Data:
________________

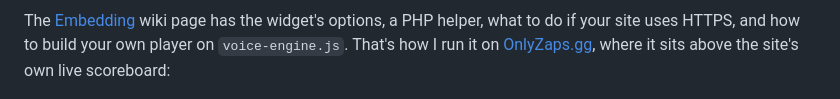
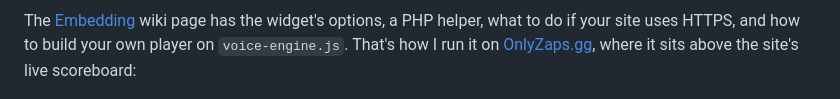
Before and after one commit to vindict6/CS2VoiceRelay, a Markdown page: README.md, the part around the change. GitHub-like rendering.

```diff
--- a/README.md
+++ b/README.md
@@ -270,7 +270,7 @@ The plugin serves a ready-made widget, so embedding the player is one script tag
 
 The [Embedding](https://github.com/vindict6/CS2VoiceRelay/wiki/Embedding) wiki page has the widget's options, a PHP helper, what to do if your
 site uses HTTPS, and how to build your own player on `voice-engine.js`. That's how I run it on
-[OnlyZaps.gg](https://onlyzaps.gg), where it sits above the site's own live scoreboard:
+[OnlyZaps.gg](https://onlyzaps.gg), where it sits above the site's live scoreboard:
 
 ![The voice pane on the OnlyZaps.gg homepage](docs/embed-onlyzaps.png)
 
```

________________

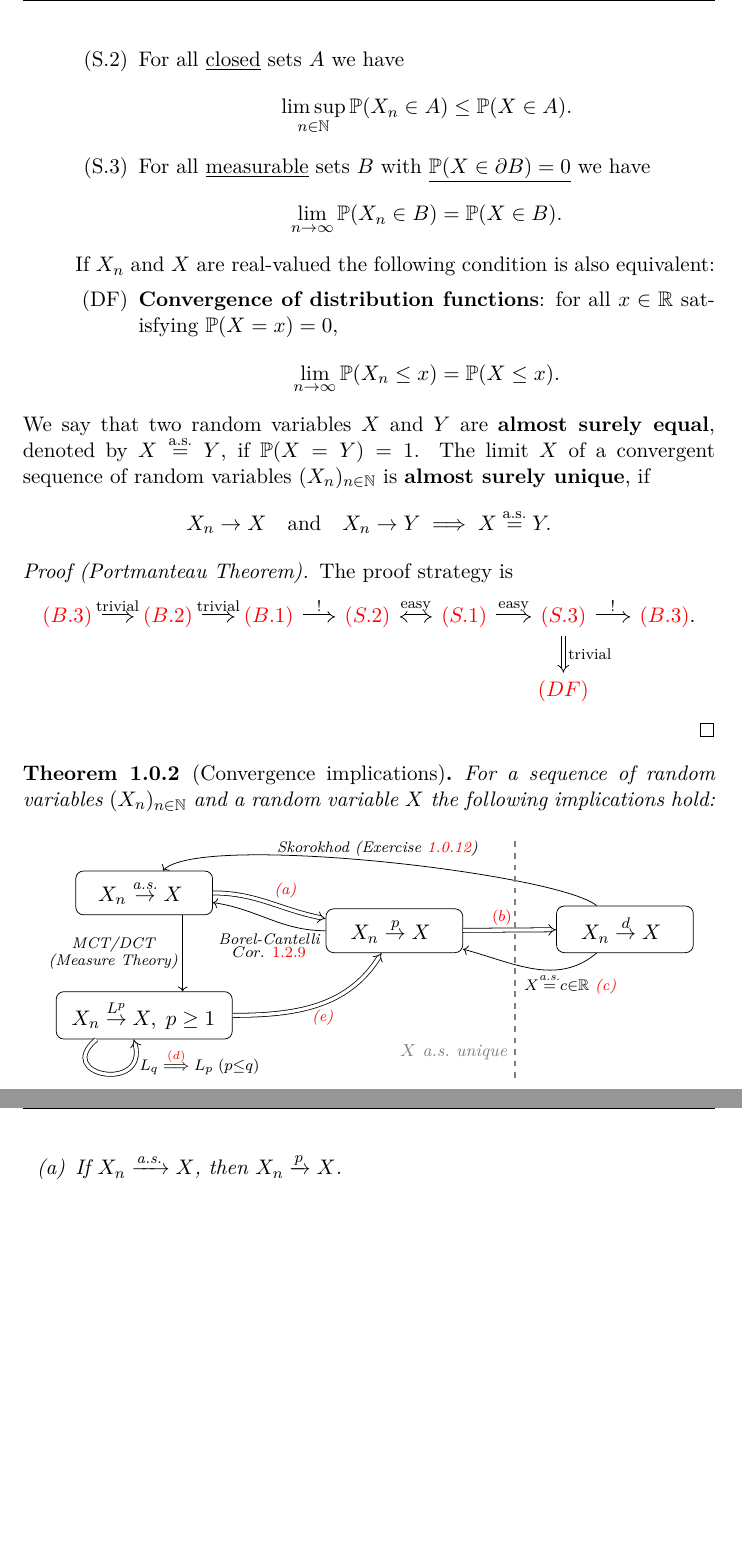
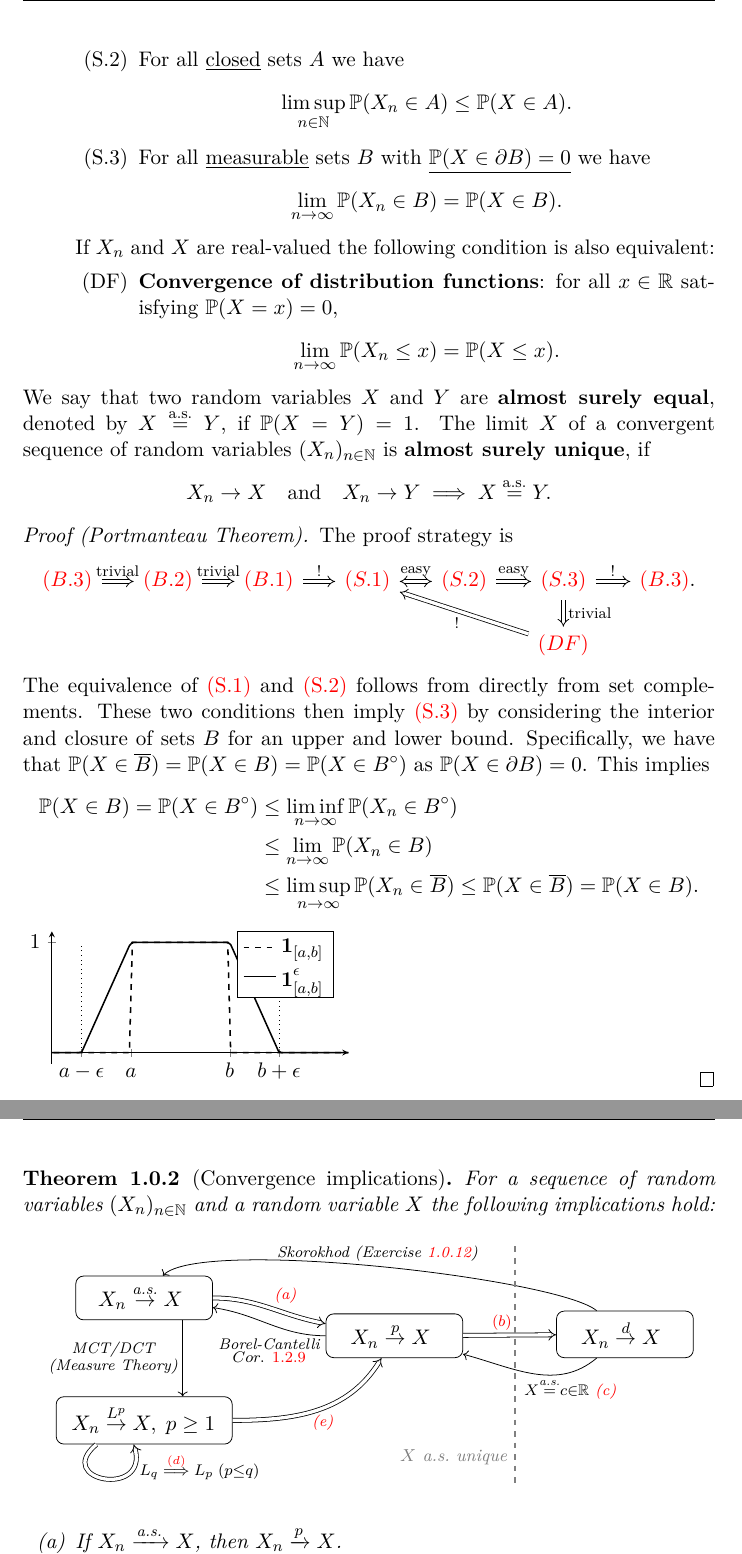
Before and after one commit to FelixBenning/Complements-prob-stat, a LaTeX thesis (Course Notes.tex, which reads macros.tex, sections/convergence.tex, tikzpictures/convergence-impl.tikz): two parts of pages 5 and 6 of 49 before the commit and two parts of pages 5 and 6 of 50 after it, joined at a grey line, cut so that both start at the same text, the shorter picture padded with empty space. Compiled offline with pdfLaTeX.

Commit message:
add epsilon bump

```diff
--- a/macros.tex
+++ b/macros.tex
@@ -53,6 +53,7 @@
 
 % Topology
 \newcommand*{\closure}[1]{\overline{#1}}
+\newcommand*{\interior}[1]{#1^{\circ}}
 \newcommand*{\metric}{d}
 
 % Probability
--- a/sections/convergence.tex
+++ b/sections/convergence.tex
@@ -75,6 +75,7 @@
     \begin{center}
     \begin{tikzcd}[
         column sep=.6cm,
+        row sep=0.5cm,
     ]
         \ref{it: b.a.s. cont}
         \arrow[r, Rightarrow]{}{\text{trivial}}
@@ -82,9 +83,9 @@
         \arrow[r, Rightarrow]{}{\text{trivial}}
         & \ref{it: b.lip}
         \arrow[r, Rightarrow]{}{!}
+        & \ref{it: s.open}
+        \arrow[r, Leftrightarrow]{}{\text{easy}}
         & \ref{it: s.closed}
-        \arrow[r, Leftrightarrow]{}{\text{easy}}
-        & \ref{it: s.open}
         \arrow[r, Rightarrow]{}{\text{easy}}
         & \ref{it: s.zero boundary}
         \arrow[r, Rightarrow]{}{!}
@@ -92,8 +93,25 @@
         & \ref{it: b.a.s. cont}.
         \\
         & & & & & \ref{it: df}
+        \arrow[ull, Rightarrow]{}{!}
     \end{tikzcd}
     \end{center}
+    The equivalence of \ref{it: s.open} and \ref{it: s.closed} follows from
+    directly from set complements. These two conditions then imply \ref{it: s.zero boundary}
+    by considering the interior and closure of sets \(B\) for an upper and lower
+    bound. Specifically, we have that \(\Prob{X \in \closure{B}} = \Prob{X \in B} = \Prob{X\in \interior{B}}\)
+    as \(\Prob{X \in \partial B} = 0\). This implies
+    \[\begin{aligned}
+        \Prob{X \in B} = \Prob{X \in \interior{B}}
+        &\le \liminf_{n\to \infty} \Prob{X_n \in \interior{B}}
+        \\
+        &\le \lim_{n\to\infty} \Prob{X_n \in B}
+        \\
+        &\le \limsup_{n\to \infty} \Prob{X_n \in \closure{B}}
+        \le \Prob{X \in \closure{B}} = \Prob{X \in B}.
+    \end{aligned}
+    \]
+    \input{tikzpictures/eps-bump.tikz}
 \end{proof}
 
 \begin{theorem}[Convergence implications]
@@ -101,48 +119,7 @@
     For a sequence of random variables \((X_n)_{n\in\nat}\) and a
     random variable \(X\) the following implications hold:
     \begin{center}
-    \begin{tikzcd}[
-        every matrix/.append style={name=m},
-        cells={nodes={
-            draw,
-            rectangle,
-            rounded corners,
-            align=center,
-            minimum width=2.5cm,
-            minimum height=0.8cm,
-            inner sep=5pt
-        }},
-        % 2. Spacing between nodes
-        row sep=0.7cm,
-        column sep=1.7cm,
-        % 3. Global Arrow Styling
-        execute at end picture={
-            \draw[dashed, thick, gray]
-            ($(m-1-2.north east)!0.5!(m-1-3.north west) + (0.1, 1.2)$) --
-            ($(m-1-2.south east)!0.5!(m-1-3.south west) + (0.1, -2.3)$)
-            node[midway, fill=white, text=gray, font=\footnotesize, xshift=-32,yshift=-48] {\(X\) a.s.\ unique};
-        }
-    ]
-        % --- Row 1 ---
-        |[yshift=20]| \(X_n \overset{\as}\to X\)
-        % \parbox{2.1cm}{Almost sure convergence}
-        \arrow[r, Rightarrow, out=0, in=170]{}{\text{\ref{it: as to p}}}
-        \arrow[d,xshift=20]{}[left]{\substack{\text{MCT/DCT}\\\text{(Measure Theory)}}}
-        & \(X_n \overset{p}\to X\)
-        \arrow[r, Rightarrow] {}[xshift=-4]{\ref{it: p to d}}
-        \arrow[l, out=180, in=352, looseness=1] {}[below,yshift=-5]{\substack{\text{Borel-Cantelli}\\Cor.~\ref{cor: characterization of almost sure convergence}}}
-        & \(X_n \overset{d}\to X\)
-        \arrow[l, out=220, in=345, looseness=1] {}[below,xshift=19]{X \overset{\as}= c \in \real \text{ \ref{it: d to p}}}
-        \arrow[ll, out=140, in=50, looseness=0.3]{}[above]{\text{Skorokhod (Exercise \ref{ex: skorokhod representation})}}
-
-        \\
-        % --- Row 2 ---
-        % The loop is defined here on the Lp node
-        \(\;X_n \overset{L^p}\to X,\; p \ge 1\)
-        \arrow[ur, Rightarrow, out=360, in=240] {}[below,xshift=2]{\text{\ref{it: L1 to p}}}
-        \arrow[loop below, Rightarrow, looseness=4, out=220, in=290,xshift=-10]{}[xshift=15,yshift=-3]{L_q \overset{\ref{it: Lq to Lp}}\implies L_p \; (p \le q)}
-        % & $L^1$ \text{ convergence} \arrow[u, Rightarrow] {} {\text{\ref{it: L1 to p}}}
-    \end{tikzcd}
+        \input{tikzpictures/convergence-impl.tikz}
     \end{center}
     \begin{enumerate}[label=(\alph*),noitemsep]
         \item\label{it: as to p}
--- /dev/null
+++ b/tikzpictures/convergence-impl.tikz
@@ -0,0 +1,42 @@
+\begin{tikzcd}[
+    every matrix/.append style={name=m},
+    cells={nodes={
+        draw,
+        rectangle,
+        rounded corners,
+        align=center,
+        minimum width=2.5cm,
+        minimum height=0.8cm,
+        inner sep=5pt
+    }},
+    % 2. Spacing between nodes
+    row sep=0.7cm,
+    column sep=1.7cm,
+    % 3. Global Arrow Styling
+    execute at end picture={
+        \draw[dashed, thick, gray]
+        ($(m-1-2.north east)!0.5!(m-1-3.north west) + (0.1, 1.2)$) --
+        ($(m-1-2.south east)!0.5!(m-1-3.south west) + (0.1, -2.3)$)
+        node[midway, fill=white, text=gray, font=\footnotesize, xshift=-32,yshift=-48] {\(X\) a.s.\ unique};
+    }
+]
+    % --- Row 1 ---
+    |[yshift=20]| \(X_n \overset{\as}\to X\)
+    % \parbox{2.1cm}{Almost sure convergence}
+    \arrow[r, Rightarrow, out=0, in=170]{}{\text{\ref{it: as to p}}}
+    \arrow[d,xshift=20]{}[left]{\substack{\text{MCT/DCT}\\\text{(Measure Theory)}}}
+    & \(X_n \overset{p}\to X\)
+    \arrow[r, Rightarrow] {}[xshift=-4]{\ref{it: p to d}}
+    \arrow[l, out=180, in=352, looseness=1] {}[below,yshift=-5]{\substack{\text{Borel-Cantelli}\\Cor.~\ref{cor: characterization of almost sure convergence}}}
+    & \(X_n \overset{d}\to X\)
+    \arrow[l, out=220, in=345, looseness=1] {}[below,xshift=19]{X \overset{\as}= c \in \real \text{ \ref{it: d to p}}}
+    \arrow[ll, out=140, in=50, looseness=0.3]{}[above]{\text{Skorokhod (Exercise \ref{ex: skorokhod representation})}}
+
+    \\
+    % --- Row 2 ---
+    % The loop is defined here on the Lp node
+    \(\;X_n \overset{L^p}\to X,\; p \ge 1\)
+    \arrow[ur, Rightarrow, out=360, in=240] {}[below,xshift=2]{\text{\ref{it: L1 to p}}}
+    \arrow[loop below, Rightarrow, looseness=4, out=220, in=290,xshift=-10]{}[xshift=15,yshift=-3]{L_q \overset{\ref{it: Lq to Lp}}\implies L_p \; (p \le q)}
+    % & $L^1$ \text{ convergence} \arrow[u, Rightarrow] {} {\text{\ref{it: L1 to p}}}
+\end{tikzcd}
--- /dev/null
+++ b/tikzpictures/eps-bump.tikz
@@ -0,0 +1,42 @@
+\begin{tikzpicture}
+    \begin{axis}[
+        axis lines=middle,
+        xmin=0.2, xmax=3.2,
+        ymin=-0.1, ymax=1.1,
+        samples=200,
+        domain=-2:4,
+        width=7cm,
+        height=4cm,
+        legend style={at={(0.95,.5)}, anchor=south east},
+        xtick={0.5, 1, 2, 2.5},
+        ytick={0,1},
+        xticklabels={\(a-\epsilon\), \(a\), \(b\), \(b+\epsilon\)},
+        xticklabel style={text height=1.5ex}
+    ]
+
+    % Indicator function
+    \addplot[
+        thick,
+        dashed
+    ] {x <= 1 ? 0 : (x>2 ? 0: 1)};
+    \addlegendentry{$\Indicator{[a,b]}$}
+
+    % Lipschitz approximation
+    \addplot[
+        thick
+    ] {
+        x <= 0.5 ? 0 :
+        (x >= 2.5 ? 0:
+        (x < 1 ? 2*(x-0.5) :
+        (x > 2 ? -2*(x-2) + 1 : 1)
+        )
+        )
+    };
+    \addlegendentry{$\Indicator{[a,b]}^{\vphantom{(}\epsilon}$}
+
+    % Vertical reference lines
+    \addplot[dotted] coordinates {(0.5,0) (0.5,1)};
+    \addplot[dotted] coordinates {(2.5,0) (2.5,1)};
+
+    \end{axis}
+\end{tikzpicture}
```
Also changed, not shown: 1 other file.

________________

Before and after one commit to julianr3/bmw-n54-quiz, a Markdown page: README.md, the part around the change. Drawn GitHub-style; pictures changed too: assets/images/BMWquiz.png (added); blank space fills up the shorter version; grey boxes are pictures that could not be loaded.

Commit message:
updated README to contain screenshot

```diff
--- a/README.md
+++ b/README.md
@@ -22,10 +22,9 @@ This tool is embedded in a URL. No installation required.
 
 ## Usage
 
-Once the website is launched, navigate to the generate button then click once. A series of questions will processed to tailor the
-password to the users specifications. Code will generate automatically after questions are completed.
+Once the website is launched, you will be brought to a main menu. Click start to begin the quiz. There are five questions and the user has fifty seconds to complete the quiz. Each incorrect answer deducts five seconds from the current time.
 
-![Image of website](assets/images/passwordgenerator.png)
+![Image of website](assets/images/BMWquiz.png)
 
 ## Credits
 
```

________________

Your instructions:
Find each line in the records holding the string "onlyzaps" and show it.

Exercise result:
-[OnlyZaps.gg](https://onlyzaps.gg), where it sits above the site's own live scoreboard:
+[OnlyZaps.gg](https://onlyzaps.gg), where it sits above the site's live scoreboard:
 ![The voice pane on the OnlyZaps.gg homepage](docs/embed-onlyzaps.png)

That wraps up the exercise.